Portrait of a photographer as an artist
HERE’S a snapshot of the man behind the lens. He’s all of 21, has eight solo photo exhibitions behind him, and a couple of awards under his belt — the most recent being the Punjab State Award for extraordinary work in photography. The award, given to him on February 27, carries a citation and a cash prize of Rs 1 lakh.
For capturing the rest of Surkhab Shaukin, zoom in on his works which will not only hold forth on his artistic talent but also define his moods and determine his strengths and shortcomings, if any.
Dubbing himself both a traditionalist and a non-traditionalist, Surkhab says he doesn’t limit or restrict himself to any one area of specialisation. He likes to shoot all kinds of pictures — be it still life, abstract, action, sports, nature. Taking delight in exploring new sights and scenes, any evocative image makes him lift his camera.
Since his first solo
exhibition at the age of 15, which displayed two years of work
translated into more than 70 prints of all that came his way, this young
photographer has come a long way. The rest of his presentations, held in
Chandigarh, Ludhiana, Amritsar and Delhi, have been more focused and
theme-based. His works on the Harike wetland in Punjab and the natural
beauty of Chandigarh fetched him the "budding photographer of the
year" award in 1999. Besides concentrating on the region, Surkhab
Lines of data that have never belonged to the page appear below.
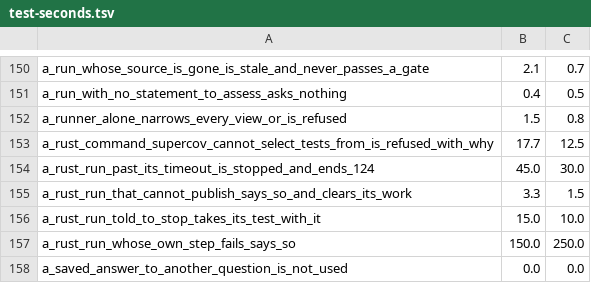
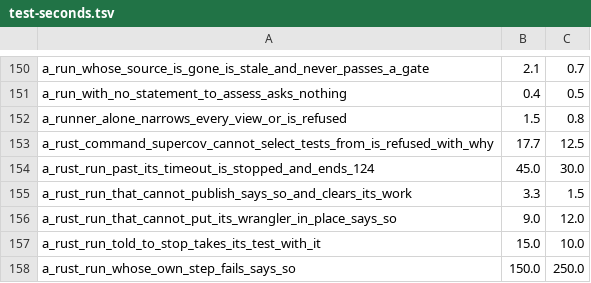
Before and after one commit to supercorp-ai/supercov, a TSV file: .github/test-seconds.tsv, drawn as a sheet; only a part is shown, gaps mark what is left out; the shorter side is filled out with more unchanged rows.

Commit message:
A Rust run that cannot put its wrangler in place says so; drop a stale sweep doc

```diff
--- a/.github/test-seconds.tsv
+++ b/.github/test-seconds.tsv
@@ -155,2 +155,3 @@ a_rust_run_past_its_timeout_is_stopped_and_ends_124	45.0	30.0
 a_rust_run_that_cannot_publish_says_so_and_clears_its_work	3.3	1.5
+a_rust_run_that_cannot_put_its_wrangler_in_place_says_so	9.0	12.0
 a_rust_run_told_to_stop_takes_its_test_with_it	15.0	10.0
```
Also changed, not shown: 1 other file.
has travelled widely, encapturing the hues and heritage of Rajasthan,
the rugged splendour of Ladakh and the pristine grandeur of Europe. That
he found Ladakh a "photographer’s paradise" and Europe a
"joy to the eyes of a lensman" can be gauged by his
breath-taking prints depicting different shades of Ladakh and the
picture-perfect frames of Switzerland, Scotland, and Venice. These
picturesque takes got him the invite to be the youngest photographer to
hold a weeklong exhibition at the India International Centre in Delhi.
The display was inaugurated by ace photographer Raghu Rai.
This creative artist’s craze for the camera began early. At the age of eight, he would wistfully eye the complicated Pentax in his house till he was handed an automatic camera to freeze his fancies. At 13, he got his first formal exposure to photography when he took it up as a hobby in Vivek High School, Chandigarh. He took two days to operate the P-30 manual Pentax and by the third day he had clicked the entire roll. In his teacher Navneet Saxena, this aspirant found his guru, who encouraged him to make his each new shot better than the last with aid of different techniques like better light control, good composition and concentration on the subject.
Displaying a fondness for both black and white and colour takes and presenting a wide repertoire of subjects and techniques in his exhibitions, Surkhab says picking up photography as a profession in his teens wasn’t difficult once he realised this was what clicked best with him. Moreover, he had even started earning recognition for his keenly pursued interest.
But isn’t photography an expensive activity, making most newcomers shy of giving it their best shot? Agreed, says this professional photographer, as developing about 100 roles for a single exhibition comes close to Rs 50,000. And this does not include the cost incurred for frames, venue and travel expenses. Initially, Surkhab was financially supported by his mother, who he says is his biggest critic as well as the main guiding and motivating force, but now after several years of work he is even saving to do his masters in photography from the US. Though this self-taught photographer has made a mark by learning the tricks of the trade from his guru, interacting with known names in this field and reading books yet he confesses that a tag of a sound course is significant in today’s world.
But degrees aside, what ultimately counts and makes you excel is belief in yourself. This 21-year-old neither feels overawed by famous lens men nor likes to be influenced by their works. Both these can hamper originality, he maintains. Also, he does not like to digitally alter his pictures. Art photography is a challenge when done the manual way. Done differently, you could lose interest, initiative and satisfaction that comes with capturing a moment, creating a feeling and bringing out an emotion.
But creating good art alone is not enough in this competitive field where appreciators are few and where mostly big names sell. Therefore what is essential to survive, says Surkhab, is to reach out to the maximum number of people, be consistent and bring out new work at regular intervals.
Photography, besides sustaining him, has made him know himself better. His photos reflect his feelings. Here, admitting that he possesses an artistic temperament, he rues the fact that he misses out on great pictures when he is suffering from black moods.